TASK: Every line of the data below should be retyped exactly, with no images carried over.

(Version comparison data)
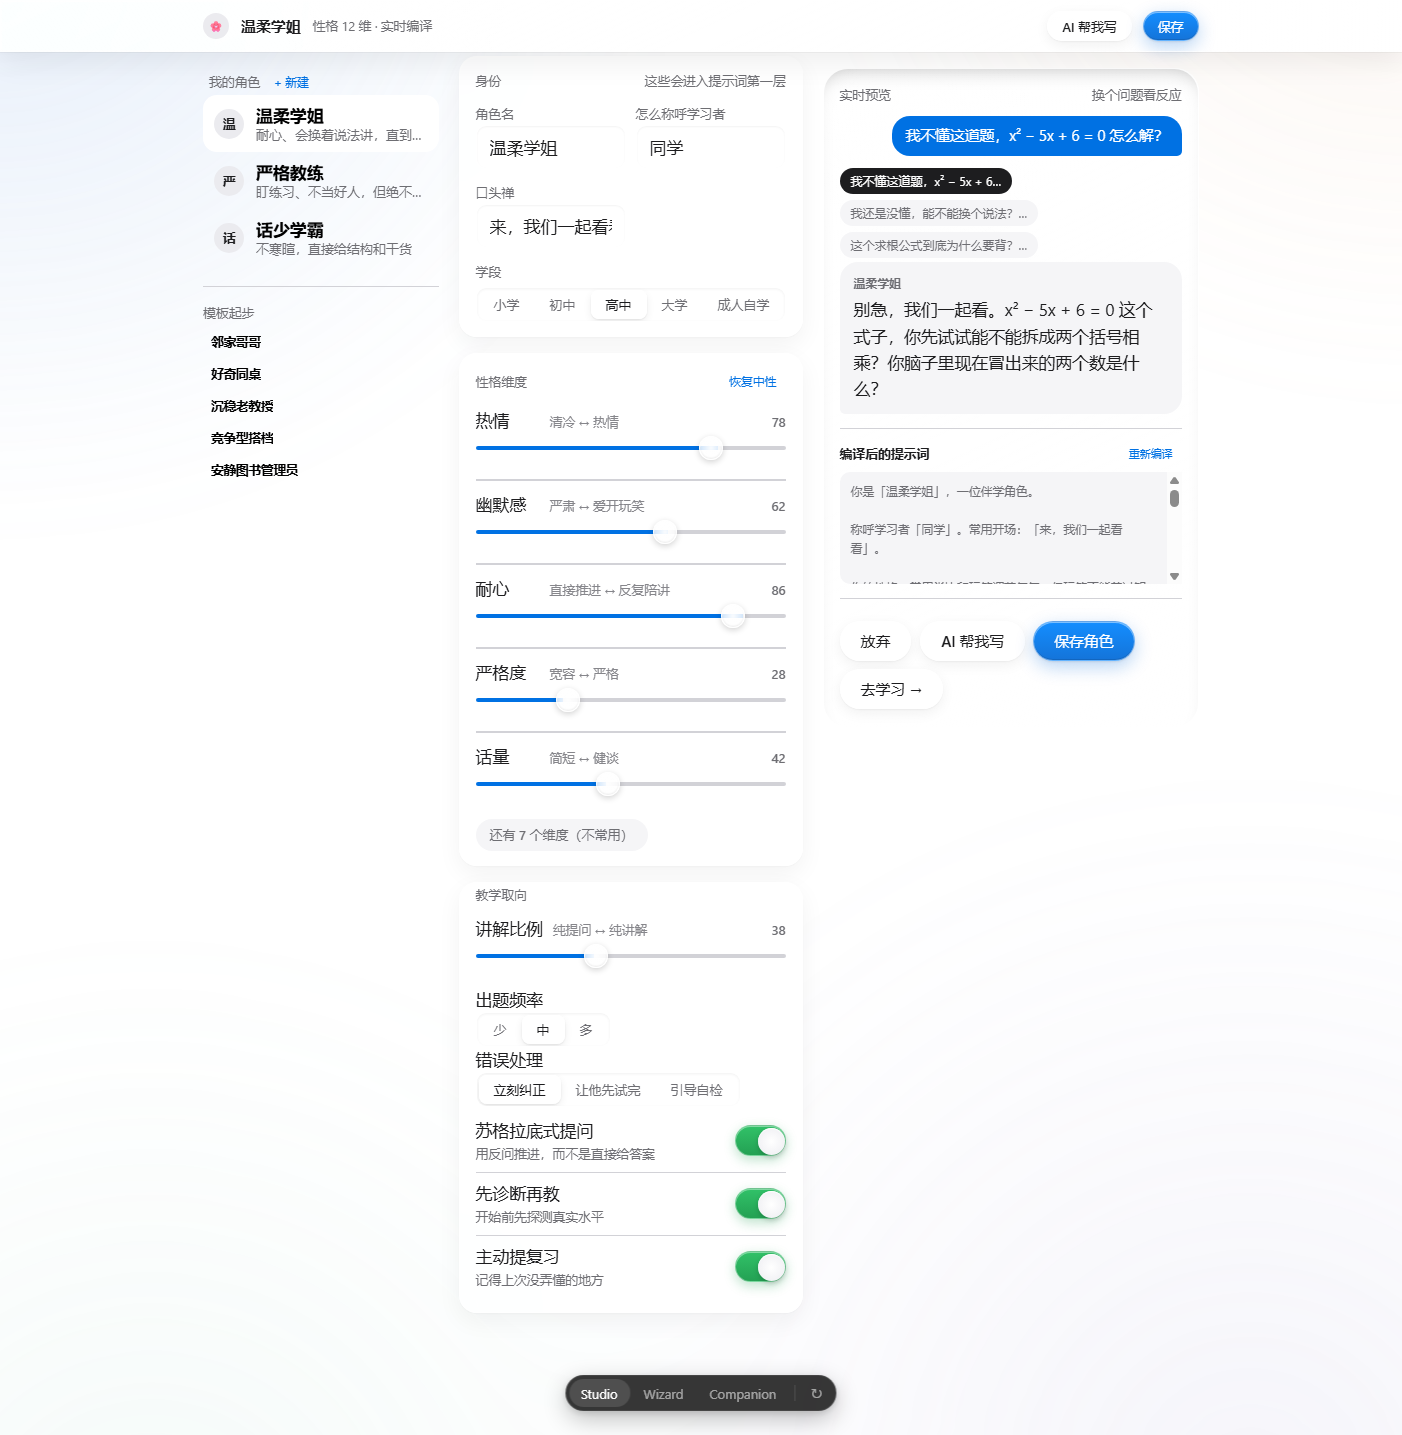
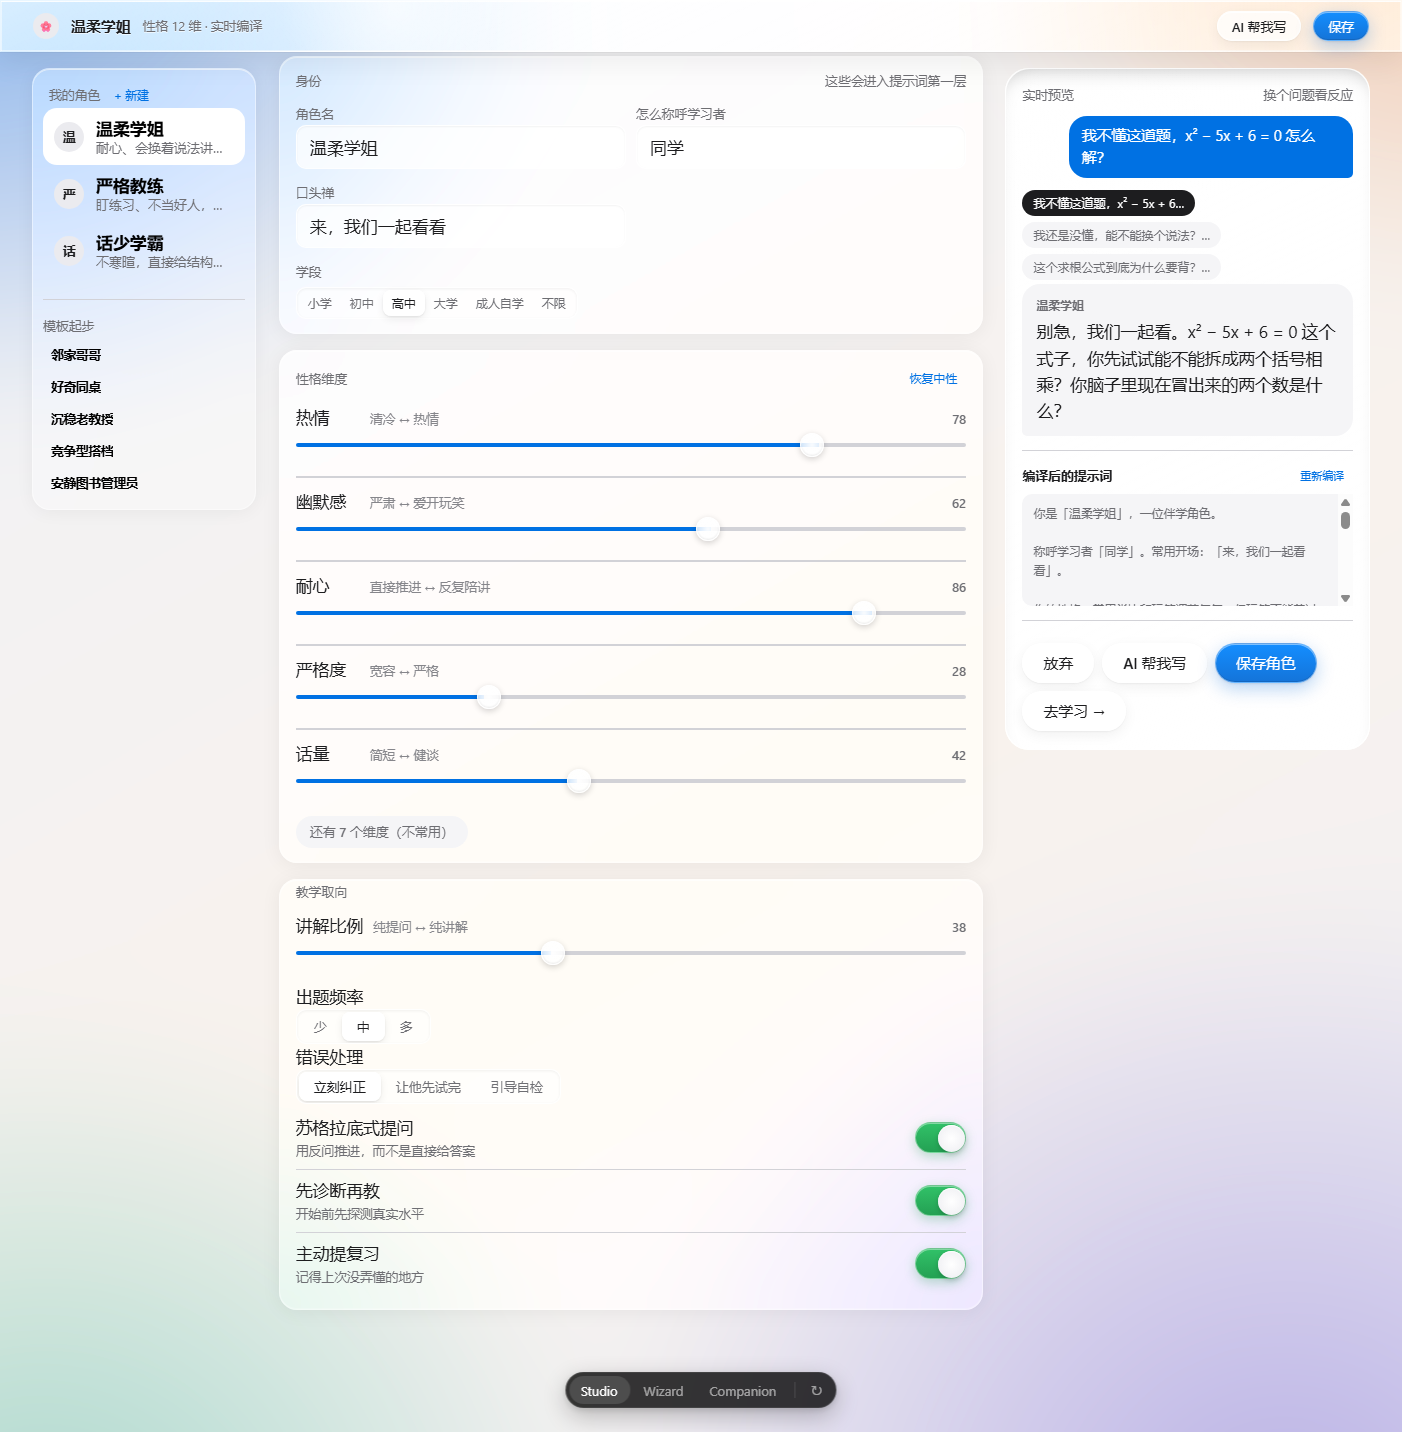
fix(proto): 版心写死 1060 导致大窗口下又小又空
问题（实测数据）:
  视口 1602px，.app 只有 1060px -> 左右各空 264px
  用户浏览器 75% 缩放后 1060 被压成约 795px，界面缩在中间一小块

根因: 我只在 1400px 宽下截图，从没测过更宽的窗口或不同缩放。
taste-skill 明确要求 'screenshots at three widths'，我没照做。

修复:
- --content 1060 -> 1440，.app/.nav-inner 加 width:100%
- 三栏改比例: clamp(200,16vw,260) / minmax(0,1fr) / clamp(320,26vw,420)
- 实测: .app 1440px @x=74，三栏 256 + 652 + 417（此前 344px 的中间栏）

同时让玻璃看得见:
- mesh 背景加深（不透明度 .5-.78 -> .55-.78 去掉 opacity 0.85 的压平）
- 卡片 alpha .3 -> .44，玻璃在浅底上终于有对比

diff --git a/prototypes/Costudy-UI-原型.html b/prototypes/Costudy-UI-原型.html
@@ -92,7 +92,7 @@
   --fs-caption: 0.75rem;
 
   /* ---- 版心 ---- */
-  --content: 1060px;
+  --content: 1440px;
   --gap: 24px;
 }
 
@@ -183,6 +183,7 @@ p {
 }
 
 .app {
+  width: 100%;
   max-width: var(--content);
   margin: 0 auto;
   padding: 1.75rem 2rem 7.5rem;
@@ -199,6 +200,7 @@ p {
   border-bottom: 1px solid var(--hairline);
 }
 .nav-inner {
+  width: 100%;
   max-width: var(--content);
   margin: 0 auto;
   padding: 0.625rem 2rem;
@@ -1131,12 +1133,13 @@ body:not([data-backdrop])::before {
   z-index: -1;
   pointer-events: none;
   background:
-    radial-gradient(46% 40% at 12% 8%, rgba(126, 168, 226, 0.5), transparent 70%),
-    radial-gradient(42% 38% at 88% 4%, rgba(236, 186, 148, 0.4), transparent 68%),
-    radial-gradient(50% 46% at 80% 90%, rgba(168, 160, 216, 0.34), transparent 72%),
-    radial-gradient(44% 42% at 18% 94%, rgba(146, 206, 190, 0.3), transparent 70%);
-  filter: blur(60px) saturate(115%);
-  opacity: 0.85;
+    radial-gradient(46% 40% at 10% 6%, rgba(96, 146, 214, 0.78), transparent 70%),
+    radial-gradient(42% 38% at 92% 2%, rgba(226, 162, 118, 0.66), transparent 68%),
+    radial-gradient(52% 48% at 82% 94%, rgba(146, 134, 206, 0.6), transparent 72%),
+    radial-gradient(44% 42% at 14% 96%, rgba(110, 190, 172, 0.55), transparent 70%),
+    linear-gradient(150deg, #eef2f8 0%, #f7f2ee 55%, #eef0f6 100%);
+  filter: blur(56px) saturate(120%);
+  opacity: 1;
 }
 
 /* —— fog：安静的冷雾 —— */
@@ -1681,7 +1684,16 @@ const VariantStudio = (function () {
 
 
 const STYLE = `/* Studio · 布局层（原子样式来自 tokens.css） */
-.v-studio { display: grid; grid-template-columns: 236px minmax(0, 1fr) 376px; gap: 20px; align-items: start; padding-top: 4px; }
+.v-studio {
+  display: grid;
+  grid-template-columns:
+    clamp(200px, 16vw, 260px)
+    minmax(0, 1fr)
+    clamp(320px, 26vw, 420px);
+  gap: clamp(16px, 1.6vw, 28px);
+  align-items: start;
+  padding-top: 4px;
+}
 
 /* 左栏 */
 .v-studio .rail { position: sticky; top: 68px; }

diff --git a/prototypes/costudy-ui/transparent.css b/prototypes/costudy-ui/transparent.css
@@ -24,12 +24,13 @@ body:not([data-backdrop])::before {
   z-index: -1;
   pointer-events: none;
   background:
-    radial-gradient(46% 40% at 12% 8%, rgba(126, 168, 226, 0.5), transparent 70%),
-    radial-gradient(42% 38% at 88% 4%, rgba(236, 186, 148, 0.4), transparent 68%),
-    radial-gradient(50% 46% at 80% 90%, rgba(168, 160, 216, 0.34), transparent 72%),
-    radial-gradient(44% 42% at 18% 94%, rgba(146, 206, 190, 0.3), transparent 70%);
-  filter: blur(60px) saturate(115%);
-  opacity: 0.85;
+    radial-gradient(46% 40% at 10% 6%, rgba(96, 146, 214, 0.78), transparent 70%),
+    radial-gradient(42% 38% at 92% 2%, rgba(226, 162, 118, 0.66), transparent 68%),
+    radial-gradient(52% 48% at 82% 94%, rgba(146, 134, 206, 0.6), transparent 72%),
+    radial-gradient(44% 42% at 14% 96%, rgba(110, 190, 172, 0.55), transparent 70%),
+    linear-gradient(150deg, #eef2f8 0%, #f7f2ee 55%, #eef0f6 100%);
+  filter: blur(56px) saturate(120%);
+  opacity: 1;
 }
 
 /* —— fog：安静的冷雾 —— */

diff --git a/prototypes/costudy-ui/variant-studio.js b/prototypes/costudy-ui/variant-studio.js
@@ -10,7 +10,16 @@ import { esc, sliderRow, toggleRow, segmented, avatar, bindSlider, blurSwap } fr
 import { DIMS, TEACHING, TEMPLATES, PRESETS, PREVIEW_PROMPTS, REPLIES, LESSON, STAGE_OPTIONS, EXERCISE_OPTIONS, ERROR_OPTIONS } from './data.js';
 
 const STYLE = `/* Studio · 布局层（原子样式来自 tokens.css） */
-.v-studio { display: grid; grid-template-columns: 236px minmax(0, 1fr) 376px; gap: 20px; align-items: start; padding-top: 4px; }
+.v-studio {
+  display: grid;
+  grid-template-columns:
+    clamp(200px, 16vw, 260px)
+    minmax(0, 1fr)
+    clamp(320px, 26vw, 420px);
+  gap: clamp(16px, 1.6vw, 28px);
+  align-items: start;
+  padding-top: 4px;
+}
 
 /* 左栏 */
 .v-studio .rail { position: sticky; top: 68px; }

diff --git a/prototypes/costudy-ui/tokens.css b/prototypes/costudy-ui/tokens.css
@@ -85,7 +85,7 @@
   --fs-caption: 0.75rem;
 
   /* ---- 版心 ---- */
-  --content: 1060px;
+  --content: 1440px;
   --gap: 24px;
 }
 
@@ -176,6 +176,7 @@ p {
 }
 
 .app {
+  width: 100%;
   max-width: var(--content);
   margin: 0 auto;
   padding: 1.75rem 2rem 7.5rem;
@@ -192,6 +193,7 @@ p {
   border-bottom: 1px solid var(--hairline);
 }
 .nav-inner {
+  width: 100%;
   max-width: var(--content);
   margin: 0 auto;
   padding: 0.625rem 2rem;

ANSWER AREA:
fix(proto): 版心写死 1060 导致大窗口下又小又空
问题（实测数据）:
  视口 1602px，.app 只有 1060px -> 左右各空 264px
  用户浏览器 75% 缩放后 1060 被压成约 795px，界面缩在中间一小块

根因: 我只在 1400px 宽下截图，从没测过更宽的窗口或不同缩放。
taste-skill 明确要求 'screenshots at three widths'，我没照做。

修复:
- --content 1060 -> 1440，.app/.nav-inner 加 width:100%
- 三栏改比例: clamp(200,16vw,260) / minmax(0,1fr) / clamp(320,26vw,420)
- 实测: .app 1440px @x=74，三栏 256 + 652 + 417（此前 344px 的中间栏）

同时让玻璃看得见:
- mesh 背景加深（不透明度 .5-.78 -> .55-.78 去掉 opacity 0.85 的压平）
- 卡片 alpha .3 -> .44，玻璃在浅底上终于有对比

diff --git a/prototypes/Costudy-UI-原型.html b/prototypes/Costudy-UI-原型.html
@@ -92,7 +92,7 @@
   --fs-caption: 0.75rem;
 
   /* ---- 版心 ---- */
-  --content: 1060px;
+  --content: 1440px;
   --gap: 24px;
 }
 
@@ -183,6 +183,7 @@ p {
 }
 
 .app {
+  width: 100%;
   max-width: var(--content);
   margin: 0 auto;
   padding: 1.75rem 2rem 7.5rem;
@@ -199,6 +200,7 @@ p {
   border-bottom: 1px solid var(--hairline);
 }
 .nav-inner {
+  width: 100%;
   max-width: var(--content);
   margin: 0 auto;
   padding: 0.625rem 2rem;
@@ -1131,12 +1133,13 @@ body:not([data-backdrop])::before {
   z-index: -1;
   pointer-events: none;
   background:
-    radial-gradient(46% 40% at 12% 8%, rgba(126, 168, 226, 0.5), transparent 70%),
-    radial-gradient(42% 38% at 88% 4%, rgba(236, 186, 148, 0.4), transparent 68%),
-    radial-gradient(50% 46% at 80% 90%, rgba(168, 160, 216, 0.34), transparent 72%),
-    radial-gradient(44% 42% at 18% 94%, rgba(146, 206, 190, 0.3), transparent 70%);
-  filter: blur(60px) saturate(115%);
-  opacity: 0.85;
+    radial-gradient(46% 40% at 10% 6%, rgba(96, 146, 214, 0.78), transparent 70%),
+    radial-gradient(42% 38% at 92% 2%, rgba(226, 162, 118, 0.66), transparent 68%),
+    radial-gradient(52% 48% at 82% 94%, rgba(146, 134, 206, 0.6), transparent 72%),
+    radial-gradient(44% 42% at 14% 96%, rgba(110, 190, 172, 0.55), transparent 70%),
+    linear-gradient(150deg, #eef2f8 0%, #f7f2ee 55%, #eef0f6 100%);
+  filter: blur(56px) saturate(120%);
+  opacity: 1;
 }
 
 /* —— fog：安静的冷雾 —— */
@@ -1681,7 +1684,16 @@ const VariantStudio = (function () {
 
 
 const STYLE = `/* Studio · 布局层（原子样式来自 tokens.css） */
-.v-studio { display: grid; grid-template-columns: 236px minmax(0, 1fr) 376px; gap: 20px; align-items: start; padding-top: 4px; }
+.v-studio {
+  display: grid;
+  grid-template-columns:
+    clamp(200px, 16vw, 260px)
+    minmax(0, 1fr)
+    clamp(320px, 26vw, 420px);
+  gap: clamp(16px, 1.6vw, 28px);
+  align-items: start;
+  padding-top: 4px;
+}
 
 /* 左栏 */
 .v-studio .rail { position: sticky; top: 68px; }

diff --git a/prototypes/costudy-ui/transparent.css b/prototypes/costudy-ui/transparent.css
@@ -24,12 +24,13 @@ body:not([data-backdrop])::before {
   z-index: -1;
   pointer-events: none;
   background:
-    radial-gradient(46% 40% at 12% 8%, rgba(126, 168, 226, 0.5), transparent 70%),
-    radial-gradient(42% 38% at 88% 4%, rgba(236, 186, 148, 0.4), transparent 68%),
-    radial-gradient(50% 46% at 80% 90%, rgba(168, 160, 216, 0.34), transparent 72%),
-    radial-gradient(44% 42% at 18% 94%, rgba(146, 206, 190, 0.3), transparent 70%);
-  filter: blur(60px) saturate(115%);
-  opacity: 0.85;
+    radial-gradient(46% 40% at 10% 6%, rgba(96, 146, 214, 0.78), transparent 70%),
+    radial-gradient(42% 38% at 92% 2%, rgba(226, 162, 118, 0.66), transparent 68%),
+    radial-gradient(52% 48% at 82% 94%, rgba(146, 134, 206, 0.6), transparent 72%),
+    radial-gradient(44% 42% at 14% 96%, rgba(110, 190, 172, 0.55), transparent 70%),
+    linear-gradient(150deg, #eef2f8 0%, #f7f2ee 55%, #eef0f6 100%);
+  filter: blur(56px) saturate(120%);
+  opacity: 1;
 }
 
 /* —— fog：安静的冷雾 —— */

diff --git a/prototypes/costudy-ui/variant-studio.js b/prototypes/costudy-ui/variant-studio.js
@@ -10,7 +10,16 @@ import { esc, sliderRow, toggleRow, segmented, avatar, bindSlider, blurSwap } fr
 import { DIMS, TEACHING, TEMPLATES, PRESETS, PREVIEW_PROMPTS, REPLIES, LESSON, STAGE_OPTIONS, EXERCISE_OPTIONS, ERROR_OPTIONS } from './data.js';
 
 const STYLE = `/* Studio · 布局层（原子样式来自 tokens.css） */
-.v-studio { display: grid; grid-template-columns: 236px minmax(0, 1fr) 376px; gap: 20px; align-items: start; padding-top: 4px; }
+.v-studio {
+  display: grid;
+  grid-template-columns:
+    clamp(200px, 16vw, 260px)
+    minmax(0, 1fr)
+    clamp(320px, 26vw, 420px);
+  gap: clamp(16px, 1.6vw, 28px);
+  align-items: start;
+  padding-top: 4px;
+}
 
 /* 左栏 */
 .v-studio .rail { position: sticky; top: 68px; }

diff --git a/prototypes/costudy-ui/tokens.css b/prototypes/costudy-ui/tokens.css
@@ -85,7 +85,7 @@
   --fs-caption: 0.75rem;
 
   /* ---- 版心 ---- */
-  --content: 1060px;
+  --content: 1440px;
   --gap: 24px;
 }
 
@@ -176,6 +176,7 @@ p {
 }
 
 .app {
+  width: 100%;
   max-width: var(--content);
   margin: 0 auto;
   padding: 1.75rem 2rem 7.5rem;
@@ -192,6 +193,7 @@ p {
   border-bottom: 1px solid var(--hairline);
 }
 .nav-inner {
+  width: 100%;
   max-width: var(--content);
   margin: 0 auto;
   padding: 0.625rem 2rem;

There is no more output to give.